Three states–Uttar Pradesh, Rajasthan and Karnataka–eventually withdrew the labour law after protests from unions and activists. “The state level laws have exploited the pandemic and the problems created by the standard operating procedures issued for the resumption of work as a legitimate ground for increasing the hours of work,” said Sundar.
The move to relax labour laws was premised on labour laws restricting the growth of industries when there were other bottlenecks such as infrastructure and logistics, said Kapoor. In 2015-16, employees’ wages formed just 10.7% of the cost of production, she said, compared to total domestic input (such as raw material and electricity) whose share was 63.7%. “Yet, the role of labour has received far greater attention in the discourse compared to that of access to raw materials,” Kapoor added.

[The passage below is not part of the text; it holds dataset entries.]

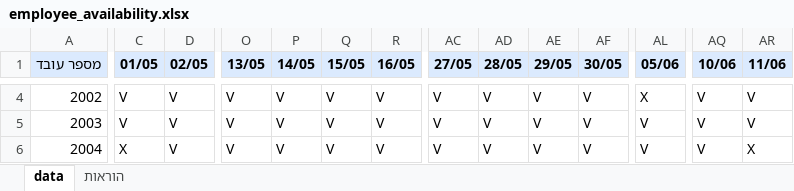
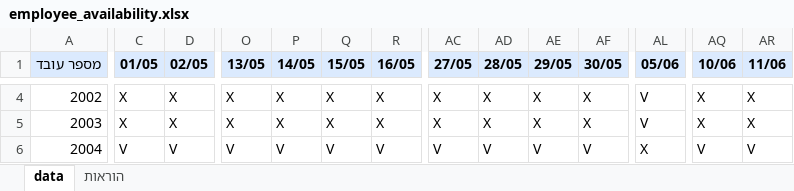
Before and after one commit to himush8130/8130-app, an Excel workbook: worker_templates/employee_availability.xlsx, sheet data, drawn as a sheet; only a part is shown, gaps mark what is left out; values as stored, in another font and other column widths than the file's, no borders; the diff covers the shown part only; the diff names each change by its address in the sheet, - before the commit and + after, or states it on an @@ line.

```diff
--- a/worker_templates/employee_availability.xlsx (sheet data)
+++ b/worker_templates/employee_availability.xlsx (sheet data)
-C4:C5 (01/05): V
+C4:C5 (01/05): X
-D4:D5 (02/05): V
+D4:D5 (02/05): X
-O4:O5 (13/05): V
+O4:O5 (13/05): X
-P4:P5 (14/05): V
+P4:P5 (14/05): X
-Q4:Q5 (15/05): V
+Q4:Q5 (15/05): X
-R4:R5 (16/05): V
+R4:R5 (16/05): X
-AC4:AC5 (27/05): V
+AC4:AC5 (27/05): X
-AD4:AD5 (28/05): V
+AD4:AD5 (28/05): X
-AE4:AE5 (29/05): V
+AE4:AE5 (29/05): X
-AF4:AF5 (30/05): V
+AF4:AF5 (30/05): X
-AL4 (05/06): X
+AL4 (05/06): V
-AQ4:AQ5 (10/06): V
+AQ4:AQ5 (10/06): X
-AR4:AR5 (11/06): V
+AR4:AR5 (11/06): X
-C6 (01/05): X
+C6 (01/05): V
-AL6 (05/06): V
+AL6 (05/06): X
-AR6 (11/06): X
+AR6 (11/06): V
```
Also changed, not shown: 429 edited cells elsewhere in this sheet, sheet הוראות, worker_templates/av.xlsx, worker_templates/employees.xlsx, 1 other file.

The draft rules have “cleverly extended the potential hours of work by tinkering with the spread over time and not the hours of work”, said Sundar. This does not technically violate the ILO convention of not exceeding eight hours in a day and forty-eight hours in a week, he added.
Lack of migrant data
After admitting in parliament that it did not have data on the number of migrant workers who had lost their job or had died on their way home during the lockdown, the government set up an expert group that would gather migrant data and suggest ways to improve their work conditions and job opportunities.
Estimates of temporary labour migration in the country vary from 15 million to 100 million migrant workers, “a variance that indicates the ambiguity of the phenomenon”, according to a December 2020 policy document on internal migration.
One of the reasons migrant workers are ignored by policy makers is that circular migrants work at the bottom of the economy, have few rights and entitlements, and are “treated as irritants or nowhere citizens”, said Ravi Srivastava, director of the Centre for Employment Studies at the Institute for Human Development. “Virtually nothing has been provided by the Centre against the jobs lost by the informal workers and the circular migrants,” he said.
The government needs to initiate annual surveys to collect data and create a robust statistical system for construction and the services sector which would account for a good proportion of migrant workers, added Sundar. A national database of migrant workers should be collated to ensure relief reaches the intended beneficiaries if there is ever a repeat of a COVID-19-like pandemic, suggested a Standing Committee on Home Affairs in December.
Wages may continue to fall
India’s rate of job creation has been falling since 2012, estimated Mehrotra of JNU. As a result, real wages have fallen or stagnated over the following seven years for all workers in both rural and urban areas, he said. This trend has already worsened in 2020 and would continue to deteriorate in 2021, because the number of new jobs being created in the non-farm sector would continue to experience even slower growth than pre-2019. “Real wages will continue to decline further constraining aggregate demand,” he added.
As with other aspects of employment, the wage problem predates the pandemic. India had one of the lowest rises in real wage growth compared to its neighbours between 2015 and 2018, according to the ILO’s Global Wage Report 2020-21–it recorded no growth in 2018 (the only country to do so) and a high of 2.8% in 2015, while 2019 data are not yet available.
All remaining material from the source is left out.